A charity campaigner has wasted no time in upping the challenge of his next fundraising adventure.
Gordon Cruden, area manager of Teen Challenge, announced earlier this year that he would travel to 48 states within 30 days as part of a sponsored effort to purchase a drug recovery centre for women near Mintlaw.
But after having time to re-think his plan, the Fraserburgh biker has decided to add on an extra 7,000 miles to his journey and visit both Alaska and Hawaii to complete his tour of the US.
His journey kicks-off on June 18 in Kalamazoo, Michigan, and finishes on July 17 – when he hopes to have arrived in Chicago, Illinois.
The ride will raise money for Teen Challenge’s Buy Benaiah campaign – a five-year fundraising drive to raise £535,000 to purchase Benaiah, an addiction recovery home for women and their children.
The American challenge follows Mr Cruden’s European bike challenge in 2015, when he visited 47 capital cities across the Europe in 30 days.
Later in the year, he tackled the Hungry for the Homeless and Addicted Challenge and voluntarily made himself homeless to survive sleeping rough on the streets of London, Cardiff, Dublin, Belfast and Edinburgh over the course of one month.
His impressive efforts have seen the total raised for the Buy Benaiah campaign reach £270,000 – more than 50% of the target £535,000.
Last night, Mr Cruden said: “When we were initially planning the American Motorbike Challenge, we just did not think it was even possible to make it to Alaska and Hawaii.
“It will be great to visit various residential centres to shine a light on the great work carried out in helping people to, not only overcome the initial phases of withdrawal, but also start making the lifestyle changes that are essential to total recovery.
“And of course we will raise cash for our Buy Benaiah campaign. We’re delighted to have reached 50% of our target total – only one year in to a five year campaign – and hope this challenge will take us another step closer to buying the recovery home.”

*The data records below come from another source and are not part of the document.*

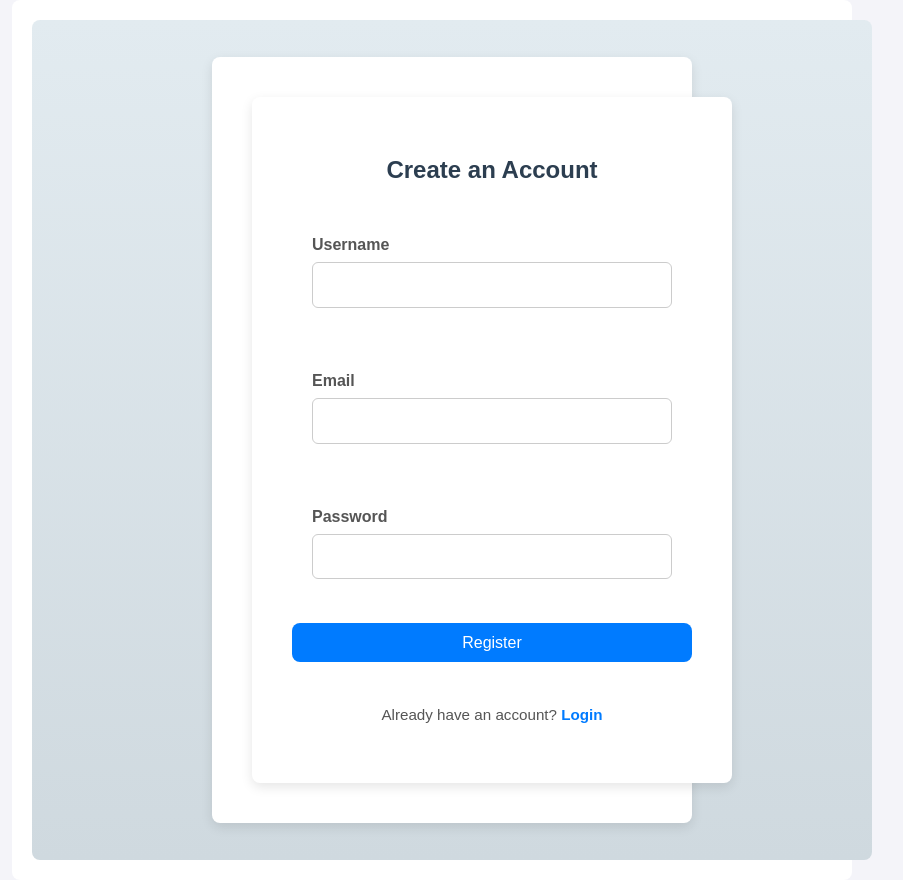
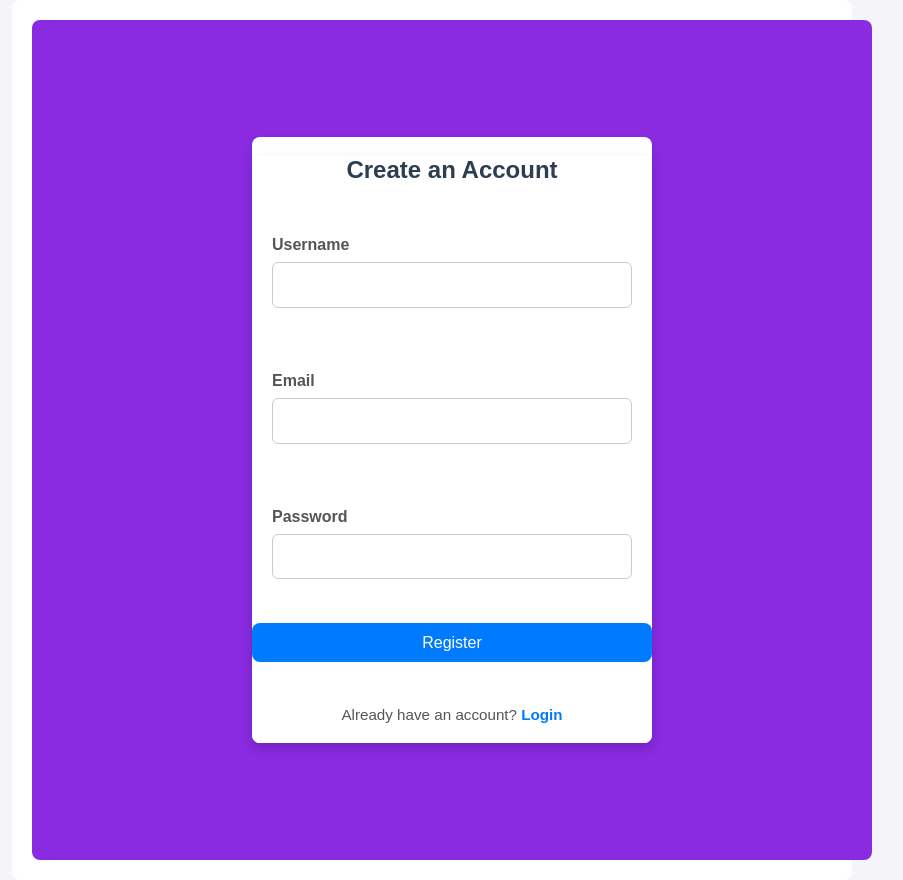
Before and after one commit to sarank1634/todo_tolist_react, a React (Vite) app in the folder todo_list/: page /register in a window 1280 px wide. Shown: the whole page, without its empty margins (208-1111 px from the left). Built offline with nearby package versions, Linux system fonts and the light colour scheme.

Commit message:
i need to update ui page bg-color also adjust

```diff
--- a/todo_list/src/index.css
+++ b/todo_list/src/index.css
@@ -19,8 +19,8 @@ body {
     align-items: center;
     min-height: 100vh;
     width: 100%;
-    background-color: #e2ebf0; /* Fallback color */
-    background-image: linear-gradient(to top, #cfd9df 0%, #e2ebf0 100%);
+    background-color: blueviolet !important; /* Fallback color */
+    /* background-image: linear-gradient(to top, #cfd9df 0%, #e2ebf0 100%); */
 }
 
 .home_page {
@@ -65,7 +65,7 @@ body {
 }
 
 .auth-page .auth-container {
-    background-color: #ffffff;
+
     padding: 2.5rem;
     border-radius: 8px;
     box-shadow: 0 4px 12px rgba(0, 0, 0, 0.1);
@@ -91,6 +91,10 @@ body {
     border-radius: 8px;
     box-shadow: 0 4px 20px rgba(0, 0, 0, 0.08);
     text-align: center;
+    padding-left: 0px !important;
+    padding-right: 0px !important;
+    padding-top: 0px !important;
+    padding-bottom: 0px !important  ;
 }
 
 .auth-wrapper p {
```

The purchase of the property would mean the centre could continue to provide females with residential support on a permanent basis and, ultimately, help many more women break free from addiction.